_Exercise prompt_:
Exact copies of all the records are to be output.

_Data records_:
........
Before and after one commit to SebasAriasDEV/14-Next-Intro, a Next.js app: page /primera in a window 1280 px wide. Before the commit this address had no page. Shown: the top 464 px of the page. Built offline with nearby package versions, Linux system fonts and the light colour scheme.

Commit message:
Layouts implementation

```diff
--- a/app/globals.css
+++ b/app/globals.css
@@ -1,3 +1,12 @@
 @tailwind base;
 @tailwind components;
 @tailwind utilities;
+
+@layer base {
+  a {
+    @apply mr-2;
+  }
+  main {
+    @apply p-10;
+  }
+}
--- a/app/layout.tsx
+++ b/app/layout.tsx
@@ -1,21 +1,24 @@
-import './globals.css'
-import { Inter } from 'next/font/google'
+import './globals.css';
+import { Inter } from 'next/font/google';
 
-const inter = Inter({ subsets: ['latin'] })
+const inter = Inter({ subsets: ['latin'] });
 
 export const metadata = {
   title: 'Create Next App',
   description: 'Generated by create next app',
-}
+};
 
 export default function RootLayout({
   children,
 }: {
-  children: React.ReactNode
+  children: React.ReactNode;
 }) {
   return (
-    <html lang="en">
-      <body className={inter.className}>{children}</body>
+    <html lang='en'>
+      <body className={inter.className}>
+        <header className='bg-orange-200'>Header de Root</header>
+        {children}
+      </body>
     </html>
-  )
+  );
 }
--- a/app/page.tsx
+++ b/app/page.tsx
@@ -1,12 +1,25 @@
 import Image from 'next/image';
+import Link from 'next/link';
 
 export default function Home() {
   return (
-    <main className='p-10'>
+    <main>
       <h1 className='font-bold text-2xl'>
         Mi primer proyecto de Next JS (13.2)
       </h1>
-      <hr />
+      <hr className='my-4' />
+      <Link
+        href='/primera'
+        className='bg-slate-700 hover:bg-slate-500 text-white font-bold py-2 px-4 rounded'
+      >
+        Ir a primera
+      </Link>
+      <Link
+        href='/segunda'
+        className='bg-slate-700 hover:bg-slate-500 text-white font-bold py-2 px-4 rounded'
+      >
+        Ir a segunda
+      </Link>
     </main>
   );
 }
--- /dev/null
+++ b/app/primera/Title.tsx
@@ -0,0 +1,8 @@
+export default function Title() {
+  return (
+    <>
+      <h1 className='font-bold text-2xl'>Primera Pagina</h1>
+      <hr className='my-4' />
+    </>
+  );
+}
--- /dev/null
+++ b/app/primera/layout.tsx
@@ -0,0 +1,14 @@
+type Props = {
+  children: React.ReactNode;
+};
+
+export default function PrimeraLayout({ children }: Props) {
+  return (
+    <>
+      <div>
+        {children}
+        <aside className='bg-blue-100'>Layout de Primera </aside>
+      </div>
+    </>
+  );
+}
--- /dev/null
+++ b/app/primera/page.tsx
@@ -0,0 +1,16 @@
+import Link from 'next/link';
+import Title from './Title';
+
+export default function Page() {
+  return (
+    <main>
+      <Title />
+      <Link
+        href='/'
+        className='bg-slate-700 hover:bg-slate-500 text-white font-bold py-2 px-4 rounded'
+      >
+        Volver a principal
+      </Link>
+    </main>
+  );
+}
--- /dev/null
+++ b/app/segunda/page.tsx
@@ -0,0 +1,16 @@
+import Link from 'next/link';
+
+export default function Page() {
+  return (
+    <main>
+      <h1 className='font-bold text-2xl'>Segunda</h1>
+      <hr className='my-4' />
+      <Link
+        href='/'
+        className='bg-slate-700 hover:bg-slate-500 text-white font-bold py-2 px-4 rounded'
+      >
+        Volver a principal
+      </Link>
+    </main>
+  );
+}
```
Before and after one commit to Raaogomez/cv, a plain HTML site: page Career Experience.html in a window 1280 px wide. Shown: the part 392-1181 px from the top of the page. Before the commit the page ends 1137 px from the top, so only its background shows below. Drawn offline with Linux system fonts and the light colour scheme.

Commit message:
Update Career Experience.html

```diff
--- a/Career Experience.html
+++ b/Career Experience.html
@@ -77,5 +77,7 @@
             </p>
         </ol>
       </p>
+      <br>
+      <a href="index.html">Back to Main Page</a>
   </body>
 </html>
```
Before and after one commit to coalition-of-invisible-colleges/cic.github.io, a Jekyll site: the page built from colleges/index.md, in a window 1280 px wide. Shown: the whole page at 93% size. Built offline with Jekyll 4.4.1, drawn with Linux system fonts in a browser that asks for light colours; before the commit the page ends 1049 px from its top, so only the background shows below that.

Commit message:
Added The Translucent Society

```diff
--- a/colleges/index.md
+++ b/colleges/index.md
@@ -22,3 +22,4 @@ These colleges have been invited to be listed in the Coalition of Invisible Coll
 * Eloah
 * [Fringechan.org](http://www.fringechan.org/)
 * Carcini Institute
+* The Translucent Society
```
........
_Finished exercise_:
Before and after one commit to SebasAriasDEV/14-Next-Intro, a Next.js app: page /primera in a window 1280 px wide. Before the commit this address had no page. Shown: the top 464 px of the page. Built offline with nearby package versions, Linux system fonts and the light colour scheme.

Commit message:
Layouts implementation

```diff
--- a/app/globals.css
+++ b/app/globals.css
@@ -1,3 +1,12 @@
 @tailwind base;
 @tailwind components;
 @tailwind utilities;
+
+@layer base {
+  a {
+    @apply mr-2;
+  }
+  main {
+    @apply p-10;
+  }
+}
--- a/app/layout.tsx
+++ b/app/layout.tsx
@@ -1,21 +1,24 @@
-import './globals.css'
-import { Inter } from 'next/font/google'
+import './globals.css';
+import { Inter } from 'next/font/google';
 
-const inter = Inter({ subsets: ['latin'] })
+const inter = Inter({ subsets: ['latin'] });
 
 export const metadata = {
   title: 'Create Next App',
   description: 'Generated by create next app',
-}
+};
 
 export default function RootLayout({
   children,
 }: {
-  children: React.ReactNode
+  children: React.ReactNode;
 }) {
   return (
-    <html lang="en">
-      <body className={inter.className}>{children}</body>
+    <html lang='en'>
+      <body className={inter.className}>
+        <header className='bg-orange-200'>Header de Root</header>
+        {children}
+      </body>
     </html>
-  )
+  );
 }
--- a/app/page.tsx
+++ b/app/page.tsx
@@ -1,12 +1,25 @@
 import Image from 'next/image';
+import Link from 'next/link';
 
 export default function Home() {
   return (
-    <main className='p-10'>
+    <main>
       <h1 className='font-bold text-2xl'>
         Mi primer proyecto de Next JS (13.2)
       </h1>
-      <hr />
+      <hr className='my-4' />
+      <Link
+        href='/primera'
+        className='bg-slate-700 hover:bg-slate-500 text-white font-bold py-2 px-4 rounded'
+      >
+        Ir a primera
+      </Link>
+      <Link
+        href='/segunda'
+        className='bg-slate-700 hover:bg-slate-500 text-white font-bold py-2 px-4 rounded'
+      >
+        Ir a segunda
+      </Link>
     </main>
   );
 }
--- /dev/null
+++ b/app/primera/Title.tsx
@@ -0,0 +1,8 @@
+export default function Title() {
+  return (
+    <>
+      <h1 className='font-bold text-2xl'>Primera Pagina</h1>
+      <hr className='my-4' />
+    </>
+  );
+}
--- /dev/null
+++ b/app/primera/layout.tsx
@@ -0,0 +1,14 @@
+type Props = {
+  children: React.ReactNode;
+};
+
+export default function PrimeraLayout({ children }: Props) {
+  return (
+    <>
+      <div>
+        {children}
+        <aside className='bg-blue-100'>Layout de Primera </aside>
+      </div>
+    </>
+  );
+}
--- /dev/null
+++ b/app/primera/page.tsx
@@ -0,0 +1,16 @@
+import Link from 'next/link';
+import Title from './Title';
+
+export default function Page() {
+  return (
+    <main>
+      <Title />
+      <Link
+        href='/'
+        className='bg-slate-700 hover:bg-slate-500 text-white font-bold py-2 px-4 rounded'
+      >
+        Volver a principal
+      </Link>
+    </main>
+  );
+}
--- /dev/null
+++ b/app/segunda/page.tsx
@@ -0,0 +1,16 @@
+import Link from 'next/link';
+
+export default function Page() {
+  return (
+    <main>
+      <h1 className='font-bold text-2xl'>Segunda</h1>
+      <hr className='my-4' />
+      <Link
+        href='/'
+        className='bg-slate-700 hover:bg-slate-500 text-white font-bold py-2 px-4 rounded'
+      >
+        Volver a principal
+      </Link>
+    </main>
+  );
+}
```
Before and after one commit to Raaogomez/cv, a plain HTML site: page Career Experience.html in a window 1280 px wide. Shown: the part 392-1181 px from the top of the page. Before the commit the page ends 1137 px from the top, so only its background shows below. Drawn offline with Linux system fonts and the light colour scheme.

Commit message:
Update Career Experience.html

```diff
--- a/Career Experience.html
+++ b/Career Experience.html
@@ -77,5 +77,7 @@
             </p>
         </ol>
       </p>
+      <br>
+      <a href="index.html">Back to Main Page</a>
   </body>
 </html>
```
Before and after one commit to coalition-of-invisible-colleges/cic.github.io, a Jekyll site: the page built from colleges/index.md, in a window 1280 px wide. Shown: the whole page at 93% size. Built offline with Jekyll 4.4.1, drawn with Linux system fonts in a browser that asks for light colours; before the commit the page ends 1049 px from its top, so only the background shows below that.

Commit message:
Added The Translucent Society

```diff
--- a/colleges/index.md
+++ b/colleges/index.md
@@ -22,3 +22,4 @@ These colleges have been invited to be listed in the Coalition of Invisible Coll
 * Eloah
 * [Fringechan.org](http://www.fringechan.org/)
 * Carcini Institute
+* The Translucent Society
```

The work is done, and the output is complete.